Memory and Healthy Aging
Some declines in cognition and memory with age are normal, but sometimes they can signal problems. Learn the signs and symptoms of dementia and cognitive impairments so you can help the older adults in your life seek treatment at the right time.
September is Healthy Aging Month, a great time to learn the signs and symptoms associated with dementia and cognitive impairments. Physical activity, social engagement, and a healthy diet help prevent chronic conditions and increase the longevity and quality of life of older adults, but despite engaging in these healthy activities, some adults may develop memory loss or dementia. Some declines in memory are a normal part of aging, but sometimes they can signal a problem. Learn how to tell the difference.
Cognitive Decline Defined
Cognition is a combination of mental processes that include intuition, judgment, language, remembering, and the ability to learn new things. When cognition is impaired (referred to as cognitive impairment or decline), a person has trouble with these processes that begins to affect the things he or she can do in everyday life.
The decline of cognitive health—from mild cognitive decline to dementia—can have profound implications for an individual's health and well-being. Older adults and others experiencing cognitive decline may be unable to care for themselves or conduct necessary activities of daily living, such as meal preparation and money management, co-occurring medical conditions, and the inability to effectively manage medications are particular concerns when an individual's memory is impaired.
If you’re concerned that you or someone you know has a serious memory problem, talk with your doctor.
Forgetfulness or Something More?
Forgetfulness can be a normal part of aging. Some people may notice that it takes longer to learn new things, they don't remember information as well as they did, or they lose things like their glasses. These usually are signs of mild forgetfulness, not a serious memory problem.
Some memory problems are related to health issues that may be treatable. For example, medication side effects, vitamin B 12 deficiency, chronic alcoholism, tumors or infections in the brain, or blood clots in the brain can cause memory loss or possibly dementia. Some thyroid, kidney, or liver disorders also can lead to memory loss. A doctor should treat serious medical conditions like these as soon as possible.
For some older people, memory problems are a sign of a serious problem, such as mild cognitive impairment, dementia, or Alzheimer's disease. People who are worried about memory problems should see a doctor. The doctor might conduct or order a thorough physical and mental health evaluation to reach a diagnosis.
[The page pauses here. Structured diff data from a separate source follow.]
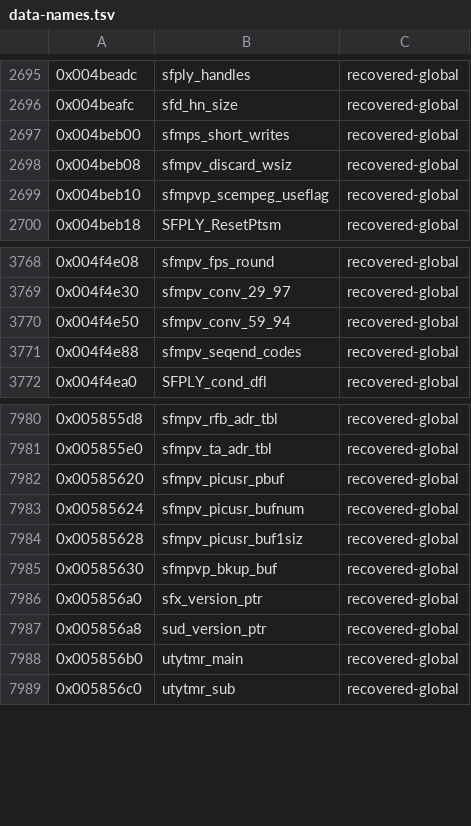
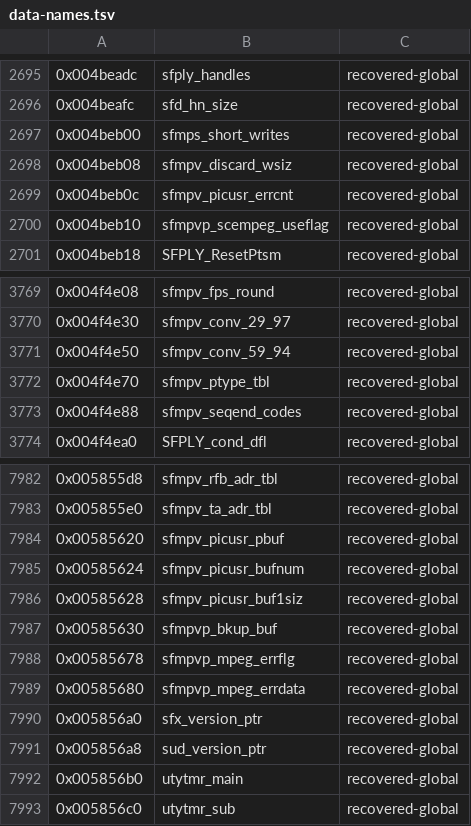
Before and after one commit to crashbashash/DW4_Decomp, a TSV file: config/SLUS-20836/data-names.tsv, drawn as a sheet; only a part is shown, gaps mark what is left out; the diff names each change by its address in the sheet, - before the commit and + after, or states it on an @@ line.

Commit message:
cri sofdec: sfmpv/sfmps/sfmpvps2/mps/mwsf* readability pass (names, data names, fields)
- Names (medium, evidence and alternatives in the worklist): sfmpv_DecUsrHdr and
  sfmpv_SetFrmTtu (RE4 CRI library sfd_mpv.c); behaviour names sfmpv_SetTcTtu,
  sfmpv_GetRefErrCnt, sfmpv_SetFrmPicUsr, sfmpv_PeekPicUsr, sfmpv_CopyPicUsr,
  sfmpv_Inf2Vfrm, sfmpvf_GetNumReadyFrm, SFMPVP_GetSceMpegHn. sfmpv_SetTcTtu is kept
  at 14 characters: a longer name reorders sfmpv_SetDecTtu (address-taken alias set).
- Data: sfmpv_picusr_errcnt, sfmpv_ptype_tbl, sfmpvp_mpeg_errflg, sfmpvp_mpeg_errdata.
- Fields: SfdMpsPrm (RE4 SFMPS_WORK), SfdErrInf/SfdFrmPara errcnt/rcvcnt (crimwsfd.h
  MwsfdFrmObj), SfdIpuStream/SfdIpuEntry (Sony sample vibuf.h ViBuf/TimeStamp),
  SfdFrameDetail.strmType, MwsfdHdrInf.audioNch, MwsfdCreInf rsv[2] (crimwsfd.h),
  reserved words in MpsHn, MwsfdPly, SfdRecSub, SfdPlyInf, SfdSupplyPrm.
- sfmpvps2.c calls SFCON_IsEndcodeSkip/SFCON_IsVideoEndcodeSkip through sfd.h.
- All functions of sfmpv, sfmps, sfmpvps2, mwsfcre, mps, mwsfply, mwplyprm, sfdlib,
  sfdrec read readable; fun_dat_refs 680 -> 666, struct.c 11 -> 9. No byte change.

oracle-change: names overlay, data-names rows, cri headers renamed (no type changes), debt baseline lowered, levers.jsonl regenerated; no byte changes.

```diff
--- a/config/SLUS-20836/data-names.tsv
+++ b/config/SLUS-20836/data-names.tsv
+row 2699: 0x004beb0c | sfmpv_picusr_errcnt | recovered-global
+row 3772: 0x004f4e70 | sfmpv_ptype_tbl | recovered-global
+row 7988: 0x00585678 | sfmpvp_mpeg_errflg | recovered-global
+row 7989: 0x00585680 | sfmpvp_mpeg_errdata | recovered-global
```
Also changed, not shown: config/SLUS-20836/names/CriSofdec.tsv, data/cri-names-worklist.tsv, 29 other files.
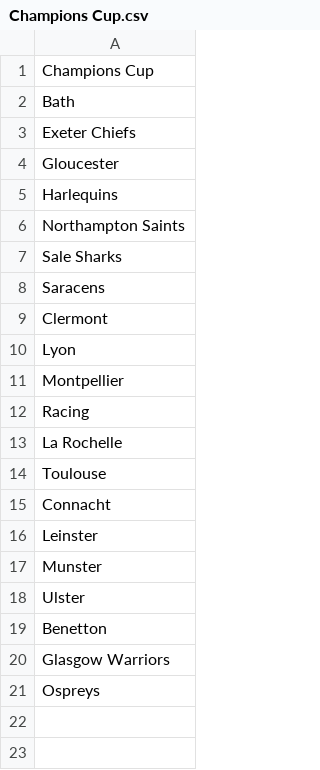
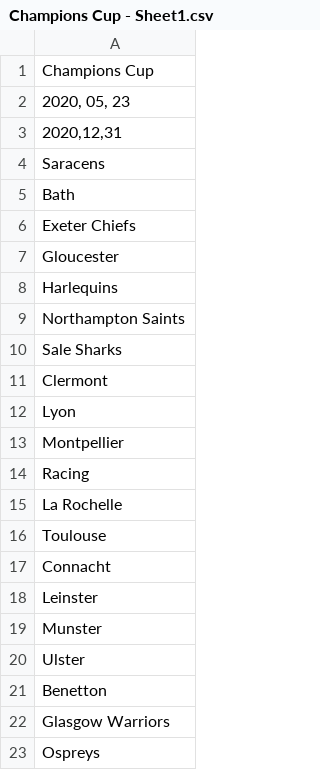
Before and after one commit to chrisjgilbert/btf-app, a CSV file: db/seeds/Champions Cup - Sheet1.csv (was db/seeds/Champions Cup.csv), drawn as a sheet.

```diff
--- a/db/seeds/Champions Cup.csv
+++ b/db/seeds/Champions Cup - Sheet1.csv
@@ -1,2 +1,5 @@
 Champions Cup
+"2020, 05, 23"
+"2020,12,31"
+Saracens
 Bath
@@ -7,3 +10,2 @@ Northampton Saints
 Sale Sharks
-Saracens
 Clermont
```
Also changed, not shown: db/seeds/Australian Open Men's - Sheet1.csv, db/seeds/Barclays Premier League Top Scorer - Sheet1.csv, 45 other files.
Often, these evaluations are conducted by a neurologist, a physician who specializes in problems related to the brain and central nervous system.
A person with dementia should be under a doctor's care. The doctor might be a neurologist, family doctor, internist, geriatrician, or psychiatrist. He or she can treat the patient's physical and behavioral problems (such as aggression, agitation, or wandering) and answer the many questions that the person or family may have. At this time, however, there are no effective treatments to slow the progression or to cure dementia or Alzheimer's disease.
Family members and friends can help people in the early stages of dementia to continue their daily routines, physical activities, and social contacts. People with dementia should be kept up to date about the details of their lives, such as the time of day, where they live, and what is happening at home or in the world. Memory aids may help. Some families find that a big calendar, a list of daily plans, notes about simple safety measures, and written directions describing how to use common household items are useful aids.
Caring for a Person with Dementia or Memory loss
According to a study published in a March 2015 release of CDC's journal Preventing Chronic Disease, a total of 12.6 percent of households reported at least one adult who experienced increased confusion or memory loss, and in nearly 6 percent of households all adults experienced increased confusion or memory loss.1 Based on these results, an estimated 4 million households in the 13 U.S. states included in the study have a family member with increased confusion or memory loss, potentially affecting more than 10 million people. This leaves many people who are left with the task of caring for someone suffering from a memory problem.
Many caregivers of older adults express satisfaction with the care they are able to provide, but they often face challenges, especially when caring for people with chronic diseases such as dementia. The day-to-day tasks may seem endless: arranging doctor's appointments and transportation, moving the person safely around, ensuring proper nutrition, and much more. Difficult situations, such as hospitalization and making decisions about long-term care, also arise. The National Institute on Aging at the National Institute of Health has information that can help caregivers approach many of these issues.
If you're concerned that you or someone you know has a serious memory problem, talk with your doctor. He or she may be able to diagnose the problem or refer you to a specialist, such as a neurologist or geriatric psychiatrist. Healthcare professionals who specialize in Alzheimer's and other dementias can recommend ways to manage the problem or suggest treatment or services that might help.
- Deokar AJ, Bouldin ED, Edwards VJ, Anderson LA. Increased Confusion and Memory Loss in Households, 2011 Behavioral Risk Factor Surveillance System. Prev Chronic Dis 2015;12:1404307
- Page last reviewed: September 22, 2015
- Page last updated: September 22, 2015
- Content source:
- National Center for Chronic Disease Prevention and Health Promotion
- Page maintained by: Office of the Associate Director for Communication, Digital Media Branch, Division of Public Affairs